Established in 2013, the scholarship program was inspired by the late Mary Kay Ash, founder of the iconic global beauty company more than 50 years ago that has led the way for millions of women worldwide to pursue their dreams. The 10 finalists from Emmett J. Conrad High School, South Oak Cliff High School, and Thomas Jefferson High School prepared a speech based on the essay topic, “how do you make a difference in your community and what drives you to give back,” which directly aligns with JLD’s mission. A panel of judges selected four winners based on their scholarship application, community involvement, academic record and speech presentation. The 2016 judges included Meredith Mosley, Dr. Cynthia Wilson, DISD Chief of Staff Dr. Cynthia Wilson, Dallas Deputy Chief of Police Catrina Shead and Mary Kay Inc. Corporate Communications and Corporate Social Responsibility Vice President Crayton Webb.

Crayton Webb, Donner Allen, Renee Moreno, Anjana Ghaley, Cynthia Izaguirre, Yoga Karki, Gianni Alexander and Meredith Mosley*

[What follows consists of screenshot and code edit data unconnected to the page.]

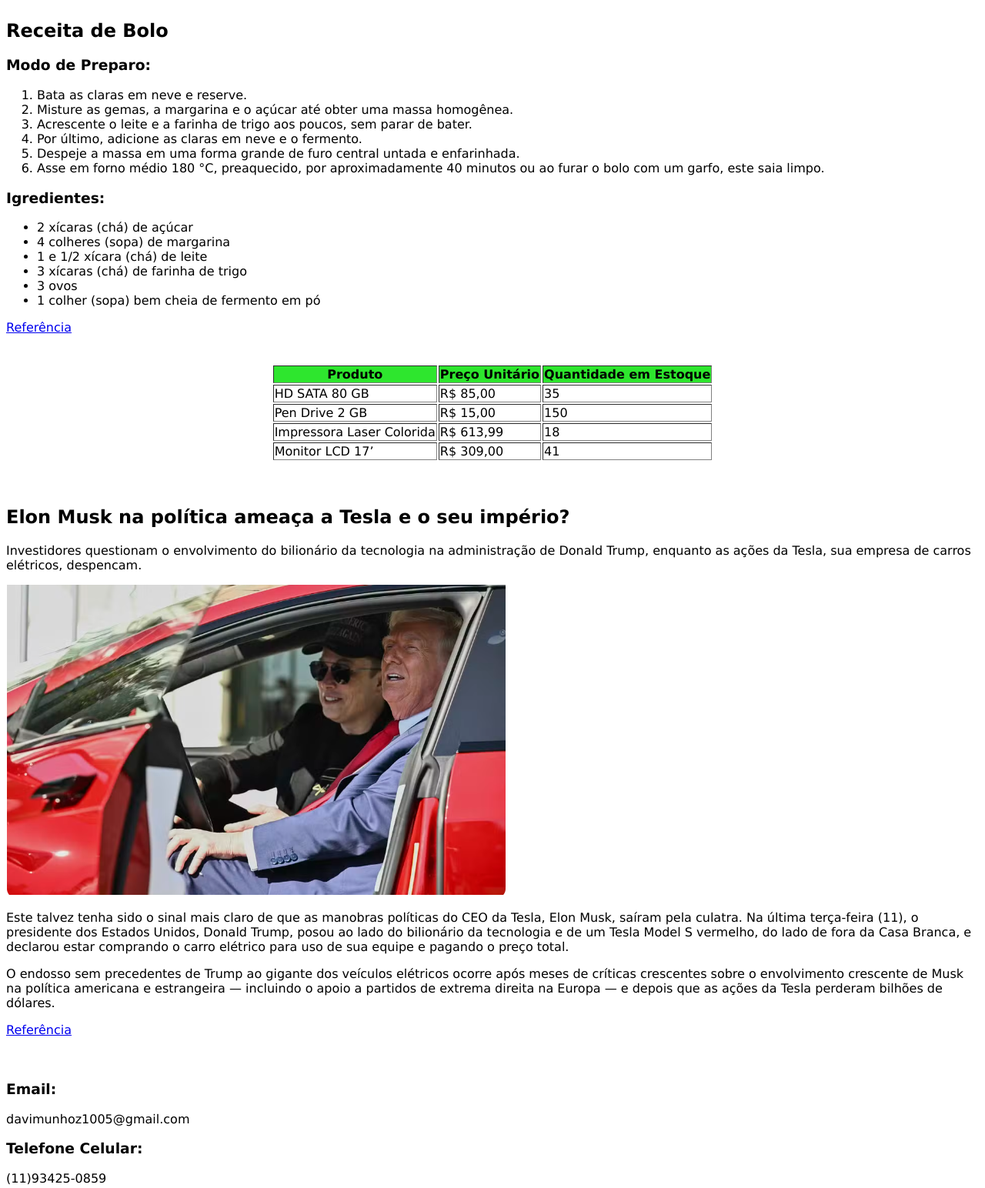
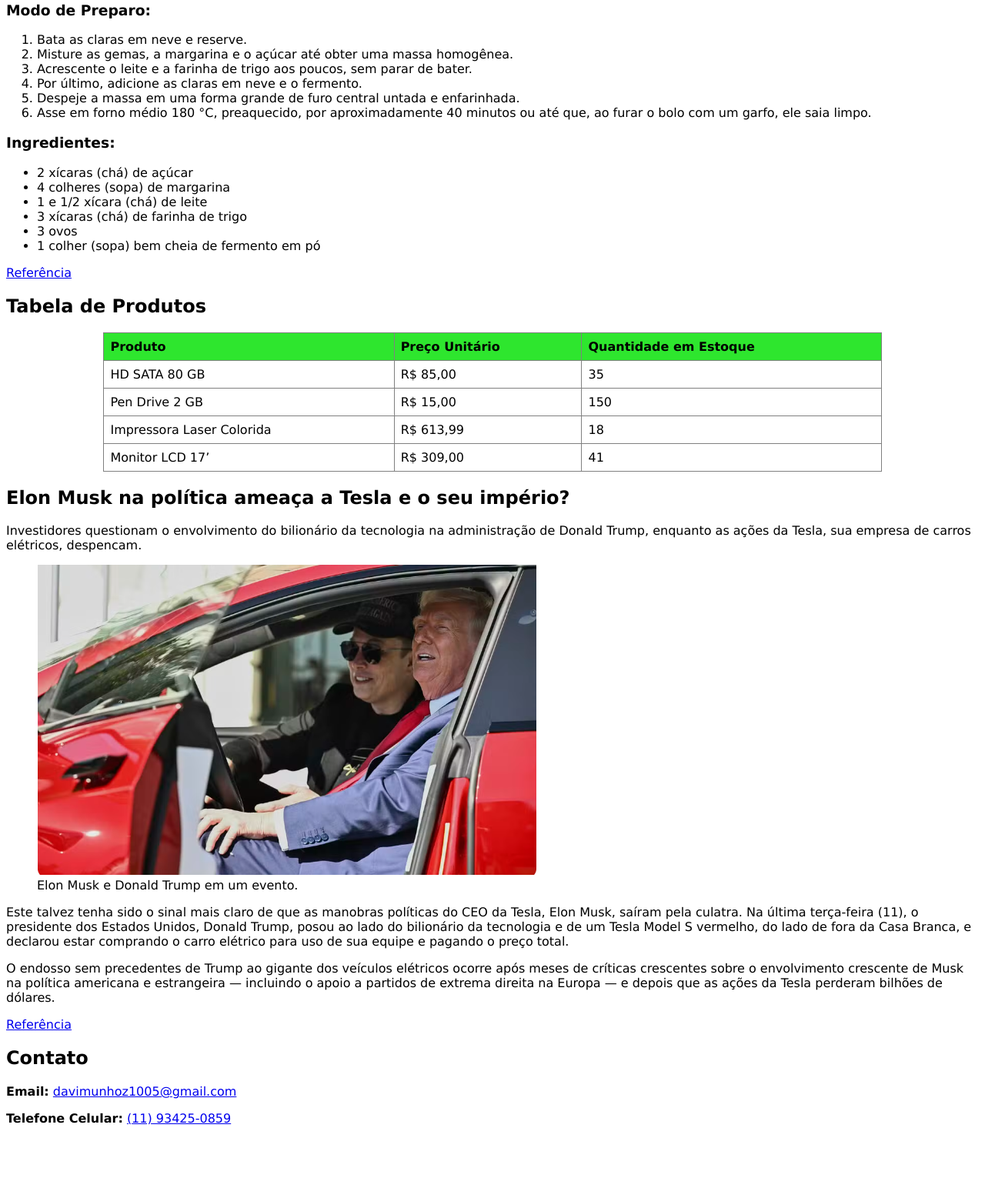
Before and after one commit to DaviMunhoz1005/FIAP, a plain HTML site: page Front-end Design/AULA 2/ATIVIDADES/index.html in a window 1280 px wide. Shown: the part 200-1744 px from the top of the page at 77% size. After the commit the page ends 1679 px from the top, so only its background shows below. Drawn offline with Linux system fonts and the light colour scheme.

Commit message:
feat: Update exercise in Front-end Design fixing the semantic html

```diff
--- a/Front-end Design/AULA 2/ATIVIDADES/index.html
+++ b/Front-end Design/AULA 2/ATIVIDADES/index.html
@@ -1,16 +1,22 @@
 <!DOCTYPE html>
-<html lang="en">
+<html lang="pt-BR">
 <head>
     <meta charset="UTF-8">
     <meta name="viewport" content="width=device-width, initial-scale=1.0">
     <title>Atividade Aula 2</title>
     <style>
         * {
-            font-family: 'Lucida Sans', 'Lucida Sans Regular', 'Lucida Grande', 'Lucida Sans Unicode', Geneva, Verdana, sans-serif;
+            font-family: 'Lucida Sans', sans-serif;
         }
         table {
             margin: 0 auto;
-            border: 2px grey;
+            border-collapse: collapse;
+            width: 80%;
+        }
+        th, td {
+            border: 1px solid grey;
+            padding: 8px;
+            text-align: left;
         }
         th {
             background-color: rgb(46, 230, 46);
@@ -21,12 +27,14 @@
 <body>
     <header>
         <h1>Davi Munhoz</h1>
-        <h2>17 anos, Signo: Touro</h2>
-        <h3>Trabalho Atualmente com Rotinas Administrativas como Jovem Aprendiz</h3>
+        <p>17 anos, Signo: Touro</p>
+        <p>Trabalho atualmente com rotinas administrativas como Jovem Aprendiz.</p>
     </header>
-    <br><br>
+
+    <main>
         <section>
             <h2>Receita de Bolo</h2>
+            <article>
                 <h3>Modo de Preparo:</h3>
                 <ol>
                     <li>Bata as claras em neve e reserve.</li>
@@ -34,9 +42,12 @@
                     <li>Acrescente o leite e a farinha de trigo aos poucos, sem parar de bater.</li>
                     <li>Por último, adicione as claras em neve e o fermento.</li>
                     <li>Despeje a massa em uma forma grande de furo central untada e enfarinhada.</li>
-            <li>Asse em forno médio 180 °C, preaquecido, por aproximadamente 40 minutos ou ao furar o bolo com um garfo, este saia limpo.</li>
+                    <li>Asse em forno médio 180 °C, preaquecido, por aproximadamente 40 minutos ou até que, ao furar o bolo com um garfo, ele saia limpo.</li>
                 </ol>
-        <h3>Igredientes:</h3>
+            </article>
+
+            <article>
+                <h3>Ingredientes:</h3>
                 <ul>
                     <li>2 xícaras (chá) de açúcar</li>
                     <li>4 colheres (sopa) de margarina</li>
@@ -45,16 +56,21 @@
                     <li>3 ovos</li>
                     <li>1 colher (sopa) bem cheia de fermento em pó</li>
                 </ul>
-        <a href="https://www.tudogostoso.com.br/receita/29124-bolo-simples.html">Referência</a>
+            </article>
+            <p><a href="https://www.tudogostoso.com.br/receita/29124-bolo-simples.html">Referência</a></p>
         </section>
-    <br><br>
-    <section class="tabela">
-        <table border>
+
+        <section>
+            <h2>Tabela de Produtos</h2>
+            <table>
+                <thead>
                     <tr>
                         <th>Produto</th>
                         <th>Preço Unitário</th>
                         <th>Quantidade em Estoque</th>
                     </tr>
+                </thead>
+                <tbody>
                     <tr>
                         <td>HD SATA 80 GB</td>
                         <td>R$ 85,00</td>
@@ -75,23 +91,27 @@
                         <td>R$ 309,00</td>
                         <td>41</td>
                     </tr>
+                </tbody>
             </table>
         </section>
-    <br><br>
+
         <article>
             <h2>Elon Musk na política ameaça a Tesla e o seu império?</h2>
             <p>Investidores questionam o envolvimento do bilionário da tecnologia na administração de Donald Trump, enquanto as ações da Tesla, sua empresa de carros elétricos, despencam.</p>
-        <img src="assets/ElowMuskAndTrump.PNG" alt="Elow Musk and Trump">
+            <figure>
+                <img src="assets/ElowMuskAndTrump.PNG" alt="Elon Musk e Donald Trump juntos">
+                <figcaption>Elon Musk e Donald Trump em um evento.</figcaption>
+            </figure>
             <p>Este talvez tenha sido o sinal mais claro de que as manobras políticas do CEO da Tesla, Elon Musk, saíram pela culatra. Na última terça-feira (11), o presidente dos Estados Unidos, Donald Trump, posou ao lado do bilionário da tecnologia e de um Tesla Model S vermelho, do lado de fora da Casa Branca, e declarou estar comprando o carro elétrico para uso de sua equipe e pagando o preço total.</p>
             <p>O endosso sem precedentes de Trump ao gigante dos veículos elétricos ocorre após meses de críticas crescentes sobre o envolvimento crescente de Musk na política americana e estrangeira — incluindo o apoio a partidos de extrema direita na Europa — e depois que as ações da Tesla perderam bilhões de dólares.</p>
-        <a href="https://g1.globo.com/carros/noticia/2025/03/14/elon-musk-na-politica-ameaca-a-tesla-e-o-seu-imperio.ghtml">Referência</a>
+            <p><a href="https://g1.globo.com/carros/noticia/2025/03/14/elon-musk-na-politica-ameaca-a-tesla-e-o-seu-imperio.ghtml">Referência</a></p>
         </article>
-    <br><br>
+    </main>
+
     <footer>
-        <h3>Email:</h3>
-        <p>davimunhoz1005@gmail.com</p>
-        <h3>Telefone Celular:</h3>
-        <p>(11)93425-0859</p>
+        <h2>Contato</h2>
+        <p><strong>Email:</strong> <a href="mailto:davimunhoz1005@gmail.com">davimunhoz1005@gmail.com</a></p>
+        <p><strong>Telefone Celular:</strong> <a href="tel:+5511934250859">(11) 93425-0859</a></p>
     </footer>
 </body>
 </html>
```
Lines whose indentation alone changed are shown as unchanged.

Crayton Webb, Bonner Allen, Renee Moreno, Anjana Ghaley, Cynthia Izaguirre, Yoga Karki, Gianni Alexander and Meredith Mosley*

First place winner Gianni Alexander, a senior at South Oak Cliff High School, will receive a one-time $10,000 scholarship. Homeless as a child, Alexander stressed that “education is freedom” and that through her acts of community service, she hopes to inspire Dallas youth. With this scholarship, she is one step closer to becoming an art director and plans to pursue a degree in advertising.

Second place winner Renee Moreno, third place winner Yoga Karki and fourth place winner Anjana Ghaley will each receive a one-time $5,000 scholarship. Moreno, a senior at Thomas Jefferson High School, stated the importance of “doing everything with love” and plans to pursue a career that allows her to give back to her community. Karki, a senior at Conrad High School, plans to attend medical school in hopes of becoming a doctor. After growing up in Nepal, Ghaley, also a Conrad High School senior, plans to pursue a career in nursing and has dreams of educating rural communities in disease prevention.

“Mary Kay’s mission of enriching women’s lives vividly comes to life through the Women LEAD Scholarship Program by promoting the next generation of women leaders,” said Crayton. “In a longstanding partnership with the Junior League of Dallas, an outstanding organization with a legacy of empowering women throughout the city, we are thrilled to celebrate these young women as they develop into the future leaders of our community.”

* Photo credit: Rhi Lee